Thus, in light of Winslow's consent for Sergeant Asbell to search all of the contents of his bag, containing the laptop, for pictures of children; Winslow's express consent for Sergeant Asbell to search the thumb drives contained within the bag; and the lack of evidence that Winslow objected or did anything while Sergeant Asbell attempted to search his laptop in his presence, it was not error for the trial court to determine that a reasonable officer would have understood Winslow's statements and actions to constitute consent to a search of his laptop. Cf. Florida v. Jimeno, 500 U. S. 248, 250-251, 111 S.Ct. 1801, 114 L.Ed.2d 297 (1991) (holding that a defendant's consent to “search his car [for narcotics] ․ [without] any explicit limitation on the scope of the search” extended to a search of a paper bag on the floor of the car because a “reasonable person may be expected to know that narcotics are generally carried in some form of a container”); United States v. Plasencia, 886 F.3d 1336, 1342-1343 (11th Cir. 2018) (concluding that the district court did not err in finding that the defendant's consent for law enforcement to conduct a “complete search of his boat and to [the] seizure of its contents for any legitimate law enforcement purpose” was not exceeded by law enforcement conducting a forensic analysis of a GPS found on the boat (punctuation omitted)); Berry v. State, 318 Ga. App. 806, 808-809 (1), 734 S.E.2d 768 (2012) (concluding that a search of hidden compartments within a car did not exceed consent provided because the appellant was aware that the officer was looking for “illegal or dangerous items within the truck” and therefore the consent extended to “even hidden compartments in the truck to find contraband”); Varriano v. State, 312 Ga. App. 266, 269, 718 S.E.2d 14 (2011) (concluding that the trial court did not clearly err in denying the appellant's motion to suppress because the consent to search was not exceeded by the officer opening closed packages and containers because the officer “inquired about the presence of drugs” and obtained “consent to search the entire vehicle”); McGaughey v. State, 222 Ga. App. 477, 479, 474 S.E.2d 676 (1996) (concluding that a reasonable person could have understood the scope of appellant's consent to include a search of a medicine bottle within her purse when, in response to an inquiry about her presence in a “drug area,” appellant told an officer that he could “search [her]” while holding up her purse).

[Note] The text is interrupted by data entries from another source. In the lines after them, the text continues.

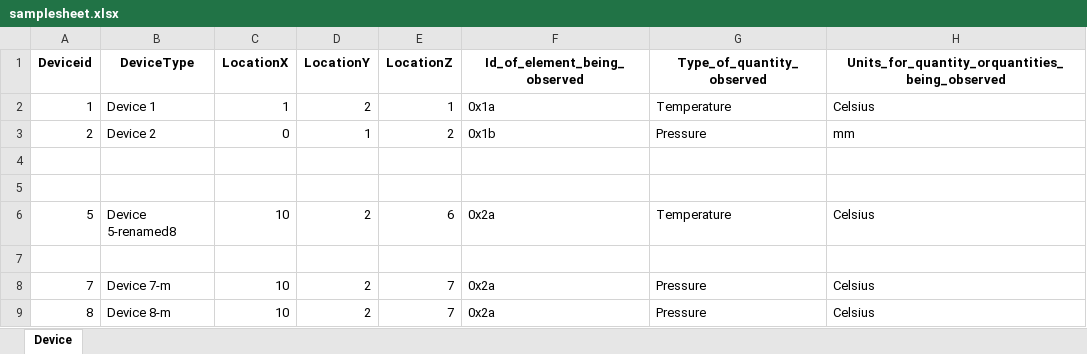
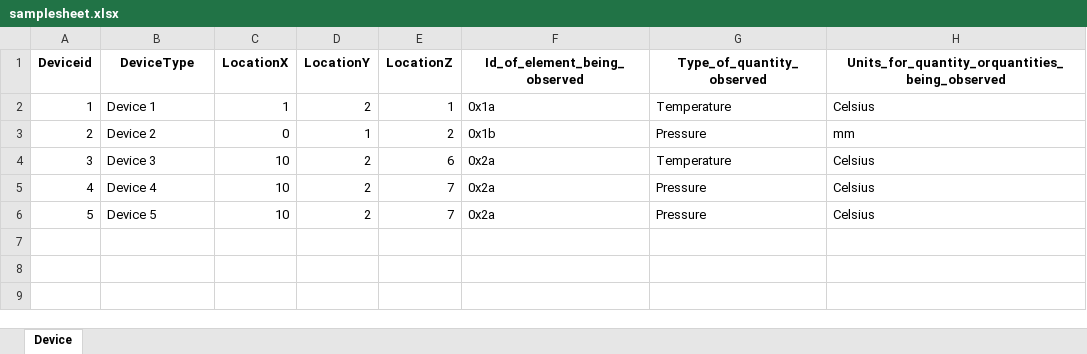
Before and after one commit to Rahul-Jaiswal-dev/itwinConnectorsample, an Excel workbook: Extractor/extractor/input/samplesheet.xlsx, sheet Device, drawn as a sheet; values as stored, in another font and other column widths than the file's, no borders; removed rows and columns are numbered as before the commit, all else as after; the diff names each change by its address in the sheet, - before the commit and + after, or states it on an @@ line.

```diff
--- a/Extractor/extractor/input/samplesheet.xlsx (sheet Device)
+++ b/Extractor/extractor/input/samplesheet.xlsx (sheet Device)
-row 4: (empty)
-row 5: (empty)
-A4 (Deviceid): 5
+A4 (Deviceid): 3
-B4 (DeviceType): Device 5-renamed8
+B4 (DeviceType): Device 3
-row 7: (empty)
-A5 (Deviceid): 7
+A5 (Deviceid): 4
-B5 (DeviceType): Device 7-m
+B5 (DeviceType): Device 4
-A6 (Deviceid): 8
+A6 (Deviceid): 5
-B6 (DeviceType): Device 8-m
+B6 (DeviceType): Device 5
```
Also changed, not shown: 3 other files.
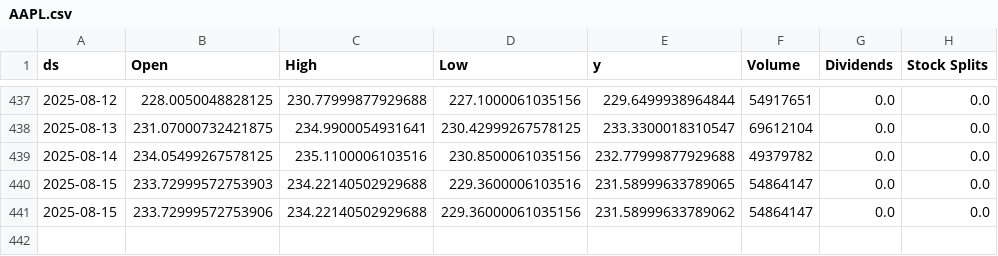
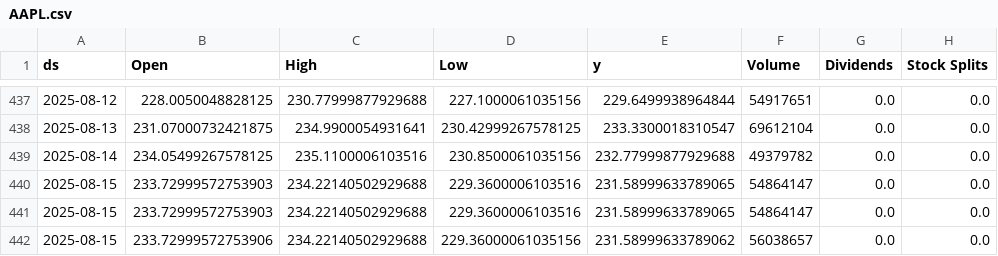
Before and after one commit to seungjoohan/stock-prediction-system, a CSV file: data/AAPL.csv, drawn as a sheet; only a part is shown, gaps mark what is left out.

```diff
--- a/data/AAPL.csv
+++ b/data/AAPL.csv
@@ -440,2 +440,3 @@ ds,Open,High,Low,y,Volume,Dividends,Stock Splits
 2025-08-15,233.72999572753903,234.22140502929688,229.3600006103516,231.58999633789065,54864147,0.0,0.0
-2025-08-15,233.72999572753906,234.22140502929688,229.36000061035156,231.58999633789062,54864147,0.0,0.0
+2025-08-15,233.72999572753903,234.22140502929688,229.3600006103516,231.58999633789065,54864147,0.0,0.0
+2025-08-15,233.72999572753906,234.22140502929688,229.36000061035156,231.58999633789062,56038657,0.0,0.0
```
Also changed, not shown: artifacts/AAPL_metrics.csv, artifacts/GOOG_metrics.csv, 9 other files.
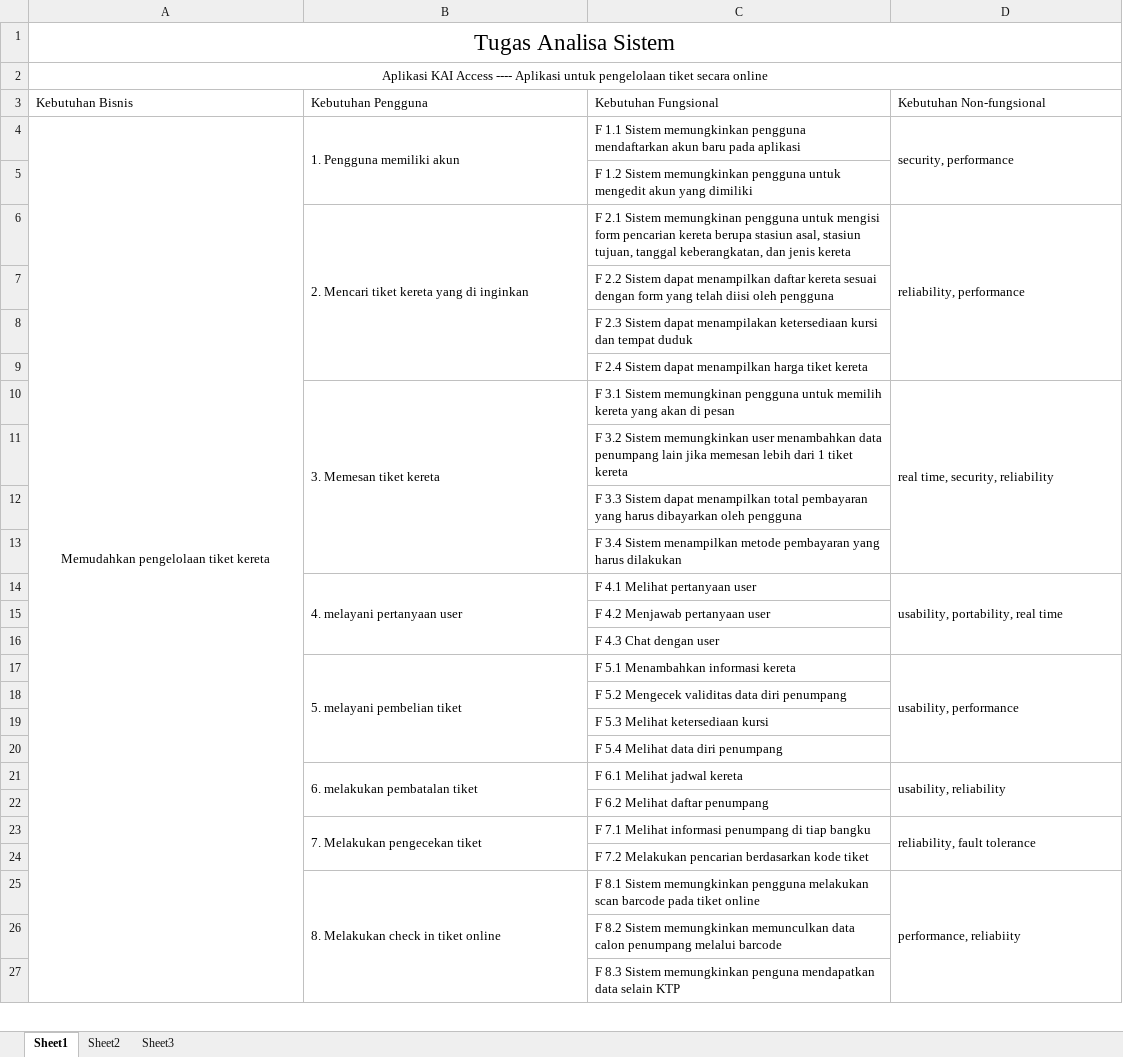
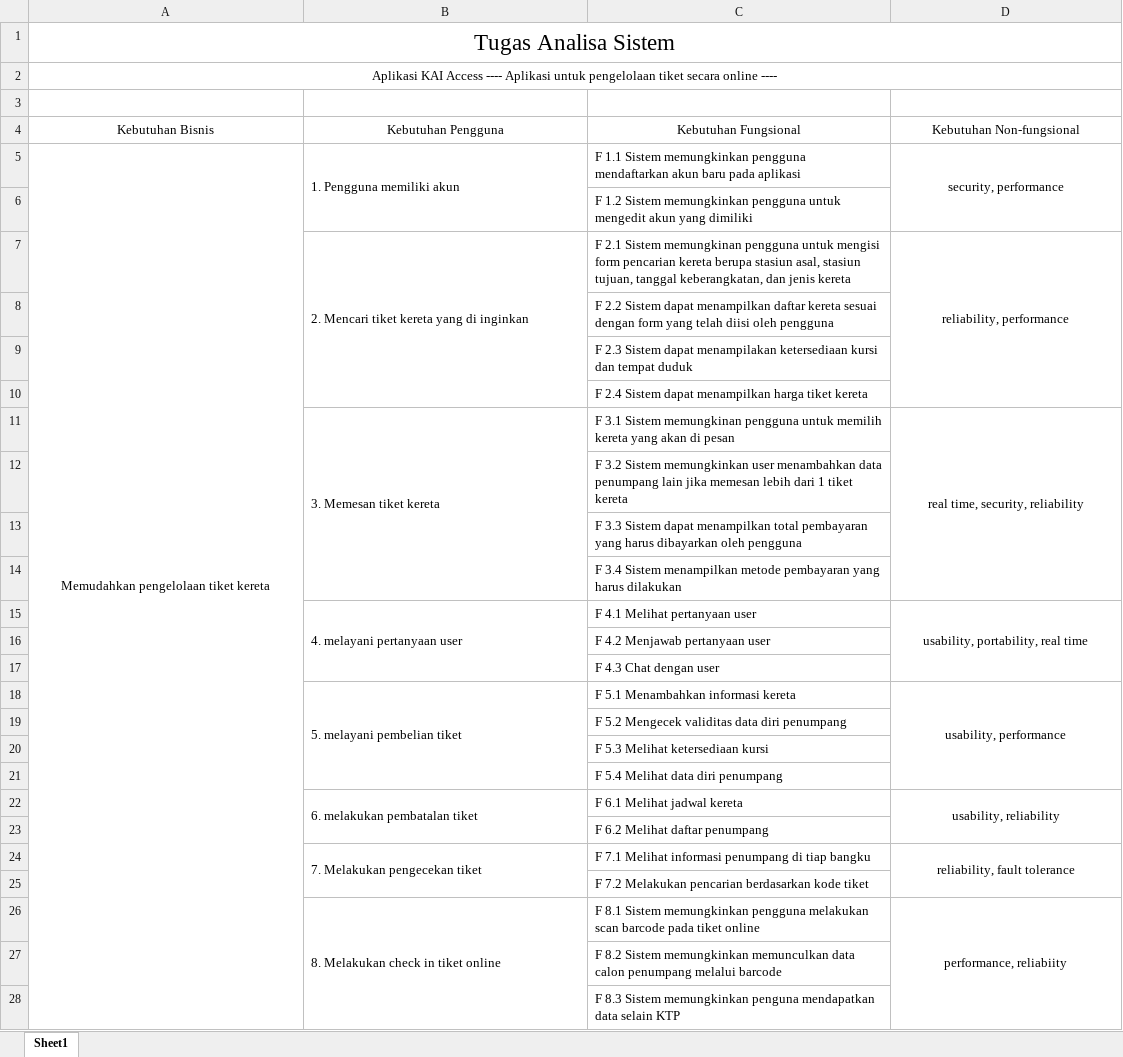
Before and after one commit to WasilatulDN/RK-C_Kelompok9, an Excel workbook: List kebutuhan KAI Access.xlsx, sheet Sheet1, drawn as a sheet; only a part is shown; values as stored, in another font and other column widths than the file's, no borders; charts and pictures not drawn; addresses are those after the commit; the diff covers the shown part only; the diff names each change by its address in the sheet, - before the commit and + after, or states it on an @@ line.

Commit message:
perbaikan list kebutuhan

```diff
--- a/List kebutuhan KAI Access.xlsx (sheet Sheet1)
+++ b/List kebutuhan KAI Access.xlsx (sheet Sheet1)
-sheet tab: Sheet2
-sheet tab: Sheet3
-A2 (Kebutuhan Bisnis): …secara online
+A2 (Kebutuhan Bisnis): …secara online ----
+row 3: (empty)
-A4:D4 alignment: left
+A4:D4 alignment: center
-D5 alignment: left
+D5 alignment: center
-D7 alignment: left
+D7 alignment: center
-D11 alignment: left
+D11 alignment: center
-D15 alignment: left
+D15 alignment: center
-D18 alignment: left
+D18 alignment: center
-D22 alignment: left
+D22 alignment: center
-D24 alignment: left
+D24 alignment: center
-D26 alignment: left
+D26 alignment: center
```
Also changed, not shown: cell formats elsewhere in this sheet, charts or pictures.
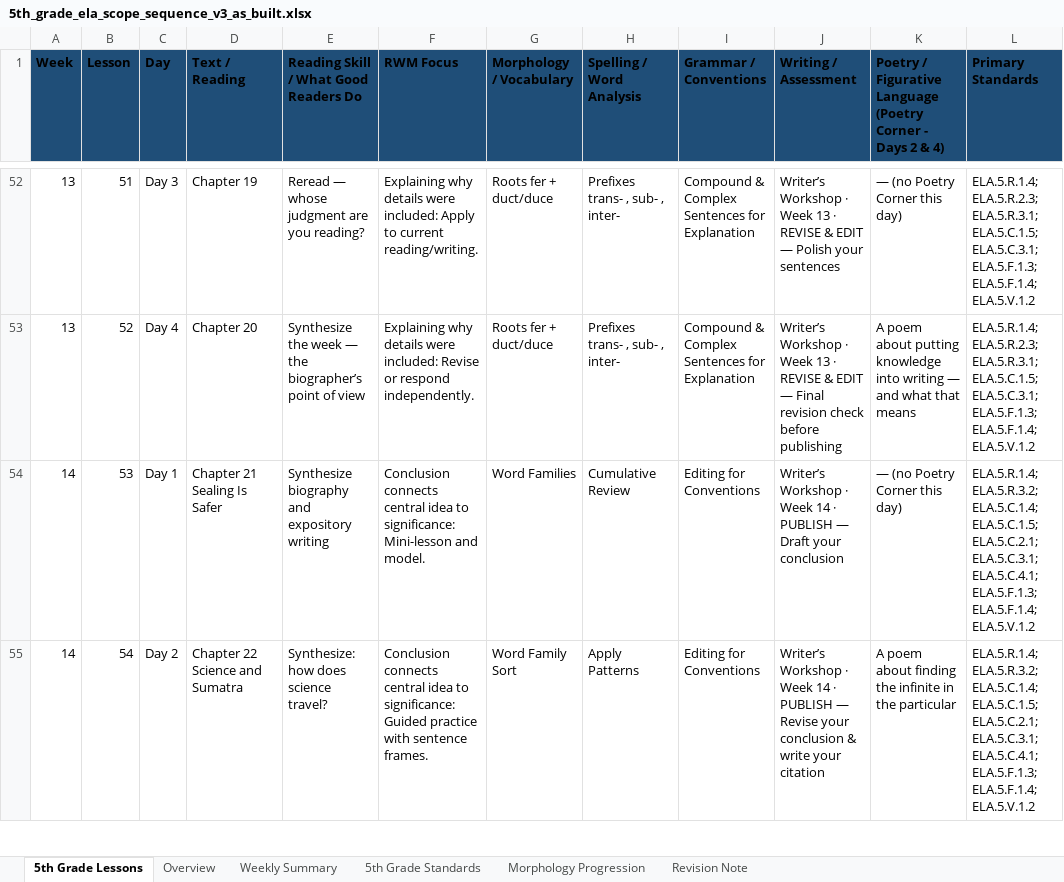
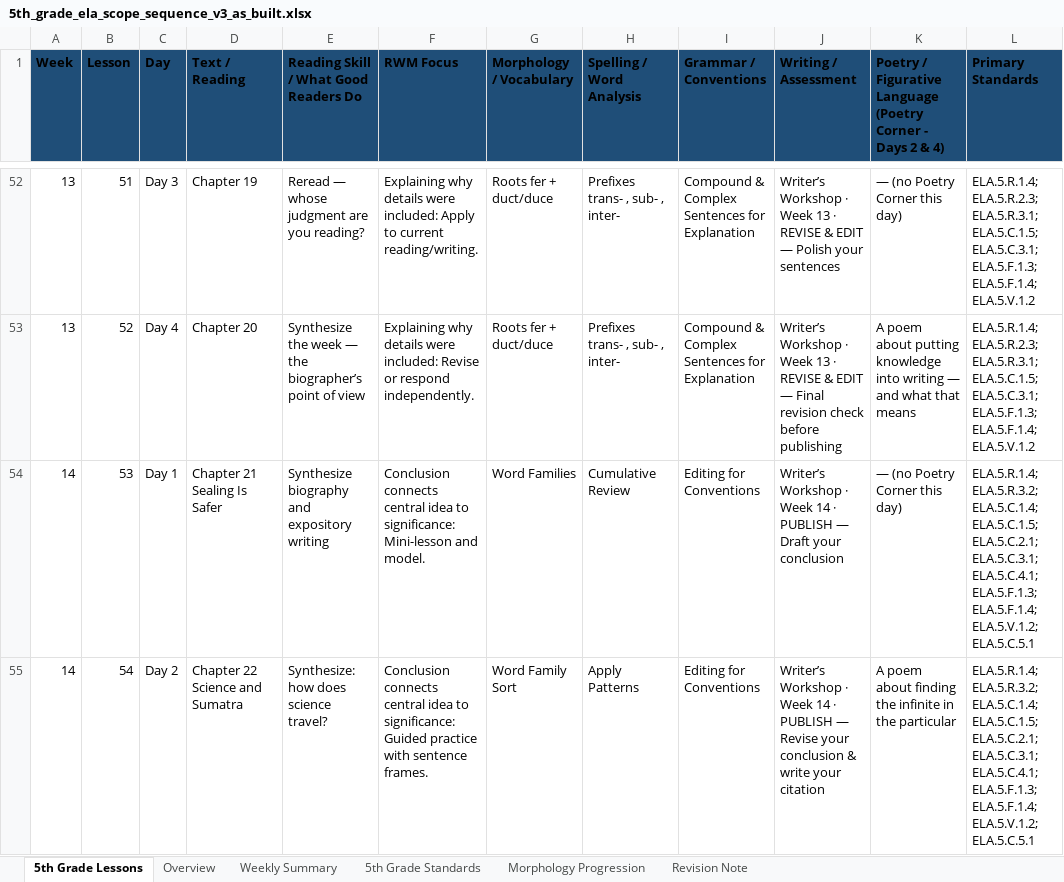
Before and after one commit to optimaondemand/optima-5th-ela, an Excel workbook: planning docs/5th_grade_ela_scope_sequence_v3_as_built.xlsx, sheet 5th Grade Lessons, drawn as a sheet; only a part is shown, gaps mark what is left out; values as stored, in another font and other column widths than the file's, no borders; table styles not drawn; the diff covers the shown part only; the diff names each change by its address in the sheet, - before the commit and + after, or states it on an @@ line.

```diff
--- a/planning docs/5th_grade_ela_scope_sequence_v3_as_built.xlsx (sheet 5th Grade Lessons)
+++ b/planning docs/5th_grade_ela_scope_sequence_v3_as_built.xlsx (sheet 5th Grade Lessons)
-L54:L55 (Primary Standards): …ELA.5.F.1.3; ELA.5.F.1.4; ELA.5.V.1.2
+L54:L55 (Primary Standards): …ELA.5.F.1.3; ELA.5.F.1.4; ELA.5.V.1.2; ELA.5.C.5.1
```
Also changed, not shown: 6 edited cells elsewhere in this sheet, sheet Weekly Summary, 12 other files.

Even though the trial court's determination that Winslow consented to a search of his laptop is supported by the record, we must also consider whether the trial court properly considered the 14-month delay between when Sergeant Asbell seized the laptop and when the GBI forensically searched the laptop. The record does not reveal an explicit trial court finding either way with respect to whether the scope of the consent Winslow provided extended beyond the initial encounter with Sergeant Asbell to include the following 14 months leading up to the actual search of the laptop by the GBI. Rather, in finding that the search was valid on the basis of Winslow's consent, the trial court stated when issuing its oral ruling at the hearing that Winslow's “consent was never withdrawn.”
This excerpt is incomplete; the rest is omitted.